Personality and Spirituality of Portraits Essay

Submitted By dionlintos
Words: 1766
Pages: 8


What is the definition on personality and spirit?

The term portraits or self-portrait is an artist’s depiction, which is self- valued or from their own perspective of their style creating an artwork that displays subjective values that are usually personal. The personality can be seen visually from having a detailed observation of the artist’s choice of colour, the material that is worked on, the material used, and especially the style, whether is detailed or spontaneous, they are all deliberate choices made by the artist to present to the public (audience). The personality could also be based on the specific genre which the artist presents dominantly, through their body of work. The scale is also important, as it shows a different visual representation to the audience granting different reactions’

Spirituality- Here 'spirituality' is defined as "concerned with sacred or religious things; holy; divine; inspired; refined; sensitive; concerned with the soul or spirit, etc..., not with external reality" - in other words, something somehow apart from everyday life. It is an experience that occurs in the midst of, and gives depth and integrity to our lives as people who live in a particular culture, in a particular place and time. Spirits are also beliefs and an individual visual and mental depiction of something.

The artists Van Gogh, Frida Kahlo and Ben Quilty all play an important role in modern art challenging the traditions of art. All 3 artists are able to visually express their emotions and perspective on life onto a work of art. To convey personality and spirit of a person in an artwork, extensive use of symbolism are required. Symbolisms are the artist self-values that have a connection and importance to the message the artist are trying to convey. The line and brush work, as well as colour, scale, and composition all contribute in evoking emotion through a portrait

Vincent Van Gogh (March 30, 1854 – July 29 1890)

Expressionism originated in Germany at the turn of the twentieth century. The roots of expressionism can be traced back to two German painter groups, Die Bruecke and Der Blaue Reiter. Probably o¬ne of the most well-known painters that were a part of the expressionism movement was Vincent van Gogh. It has been said that during the last year and a half of his life during the expressionism movement he was under intense emotional turmoil and was not in his right frame of mind. A famous example of expressionism at its best is van Gogh's "The Starry Night". Many other painters of this time had somewhat similar emotional problems. For example, Norwegian Edvard Munch dealt with a variety of phobias and James Ensor, a Belgian, liked life best in complete isolation.

Blooming later o¬n in the century from the expressionism movement was abstract expressionism. This art movement was considered to be the Golden Age of American art. The use of brushstrokes and textures was used to convey the feeling of vivid emotions through the actual act of painting.

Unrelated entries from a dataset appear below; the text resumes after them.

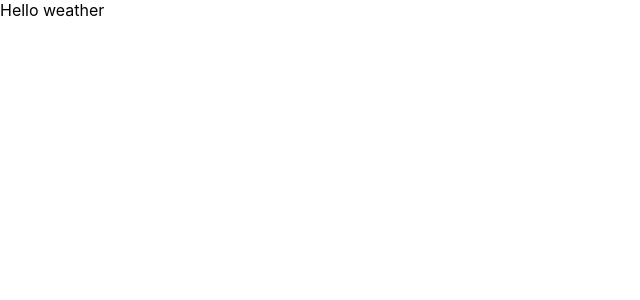
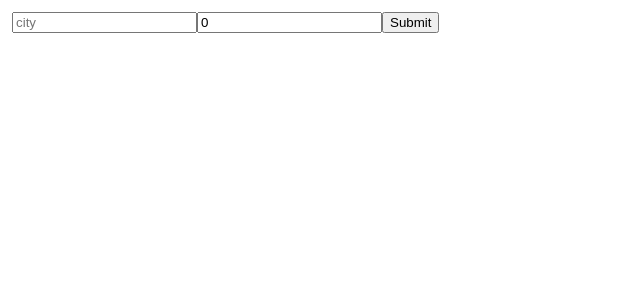
Before and after one commit to sunDalik/React-Random, a React (Create React App) app: page /weather in a window 1280 px wide. Shown: the top 300 px of the page, without its empty margins (0-640 px from the left). Built offline with nearby package versions, Linux system fonts and the light colour scheme.

Commit message:
Add weather app

```diff
--- a/src/App.css
+++ b/src/App.css
@@ -1,38 +1,9 @@
-.App {
-  text-align: center;
+html,
+body {
+  height: 100%;
 }
 
-.App-logo {
-  height: 40vmin;
-  pointer-events: none;
+body {
+  margin: 12px;
+  font-family: Roboto, "Helvetica Neue", sans-serif;
 }
-
-@media (prefers-reduced-motion: no-preference) {
-  .App-logo {
-    animation: App-logo-spin infinite 20s linear;
-  }
-}
-
-.App-header {
-  background-color: #282c34;
-  min-height: 100vh;
-  display: flex;
-  flex-direction: column;
-  align-items: center;
-  justify-content: center;
-  font-size: calc(10px + 2vmin);
-  color: white;
-}
-
-.App-link {
-  color: #61dafb;
-}
-
-@keyframes App-logo-spin {
-  from {
-    transform: rotate(0deg);
-  }
-  to {
-    transform: rotate(360deg);
-  }
-}
--- a/src/index.css
+++ /dev/null
@@ -1,13 +0,0 @@
-body {
-  margin: 0;
-  font-family: -apple-system, BlinkMacSystemFont, 'Segoe UI', 'Roboto', 'Oxygen',
-    'Ubuntu', 'Cantarell', 'Fira Sans', 'Droid Sans', 'Helvetica Neue',
-    sans-serif;
-  -webkit-font-smoothing: antialiased;
-  -moz-osx-font-smoothing: grayscale;
-}
-
-code {
-  font-family: source-code-pro, Menlo, Monaco, Consolas, 'Courier New',
-    monospace;
-}
--- a/src/index.js
+++ b/src/index.js
@@ -1,6 +1,5 @@
 import React from 'react';
 import ReactDOM from 'react-dom/client';
-import './index.css';
 import App from './App';
 import reportWebVitals from './reportWebVitals';
 
--- a/src/weather/WeatherApp.js
+++ b/src/weather/WeatherApp.js
@@ -1,7 +1,51 @@
+import React from "react";
+import WeatherDisplayBlock from "./WeatherDisplayBlock";
+import './weather.css';
 
 function WeatherApp() {
+    const [city, setCity] = React.useState("");
+    const [days, setDays] = React.useState(0);
+    const [weatherData, setWeatherData] = React.useState({});
+
+    const key = "37076fc74766499ab0691736221607";
+
+    const onSubmit = (e) => {
+        e.preventDefault();
+        fetch(`http://api.weatherapi.com/v1/forecast.json?key=${key}&q=${city}&days=${days}&aqi=no&alerts=no`)
+            .then((data) => data.json())
+            .then((json) => {
+                setWeatherData(json);
+                console.log(json);
+            })
+    };
+
     return (
-        <div>Hello weather</div>
+        <div>
+            <form onSubmit={onSubmit}>
+                <input value={city} onChange={e => setCity(e.target.value)} placeholder="city" />
+                <input value={days} onChange={e => setDays(e.target.value)} placeholder="days" />
+                <button type="Submit">Submit</button>
+            </form>
+
+            {
+                weatherData.location &&
+                <div>
+                    <h2>{weatherData.location.name}</h2>
+                    <h3>Current weather</h3>
+                    <WeatherDisplayBlock weatherData={weatherData.current} />
+
+                    <h3>Forecast</h3>
+                    <div class="flexbox_r">
+                        {weatherData.forecast.forecastday.map((e, i) => <WeatherDisplayBlock weatherData={e.day} key={i} />)}
+                    </div >
+                </div >
+            }
+
+            {
+                weatherData.error &&
+                <h3 style={{ color: "red" }}>{weatherData.error.message}</h3>
+            }
+        </div>
     );
 }
 
--- /dev/null
+++ b/src/weather/WeatherDisplayBlock.js
@@ -0,0 +1,16 @@
+import './weather.css';
+
+function WeatherDisplayBlock({ weatherData }) {
+    return (
+        <div class="outer">
+            <div class="flexbox">
+                <img src={weatherData.condition.icon} />
+                <div>{weatherData.condition.text}</div>
+                {weatherData.temp_c !== undefined && <div>{weatherData.temp_c}C</div>}
+                {weatherData.avgtemp_c !== undefined && <div>{weatherData.avgtemp_c}C</div>}
+            </div>
+        </div >
+    );
+}
+
+export default WeatherDisplayBlock;
--- /dev/null
+++ b/src/weather/weather.css
@@ -0,0 +1,20 @@
+
+.flexbox {
+    display: flex;
+    flex-direction: column;
+    align-items: center;
+    border: 2px solid lightgray;
+    border-radius: 10px;
+    padding: 5px 10px;
+  }
+
+  .outer {
+    display: inline-block;
+    margin: 0 10px;
+  }
+
+  .flexbox_r {
+    display: flex;
+    flex-direction: row;
+    align-items: center;
+  }
```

‘At Eternity’s Gate’, an 80cm x 64cm oil paint on canvas, was completed in 1890 during the month of May. The work of Vincent Van Gogh is always valuable for demonstrating symbols and spirituality. With the influence of the Bible, Van Gogh was insisting on becoming a preacher, to express his inner perceptions of life artistically. This particular painting is worth a thousand words, specifically, those words of Christ and of his saints. The composition and colour is quite unique as the idea contradict each other, with symbols for fire providing the ‘light of illumination’ and the ‘warmth of life’, in contrast to the miserable man suffering depression and mental problems, reinforced by the colours of blue. Emphasising the colour blue meaning the unhappiness presented in the work. The wood is the sign of Christ, for by the wood of the Cross, humanity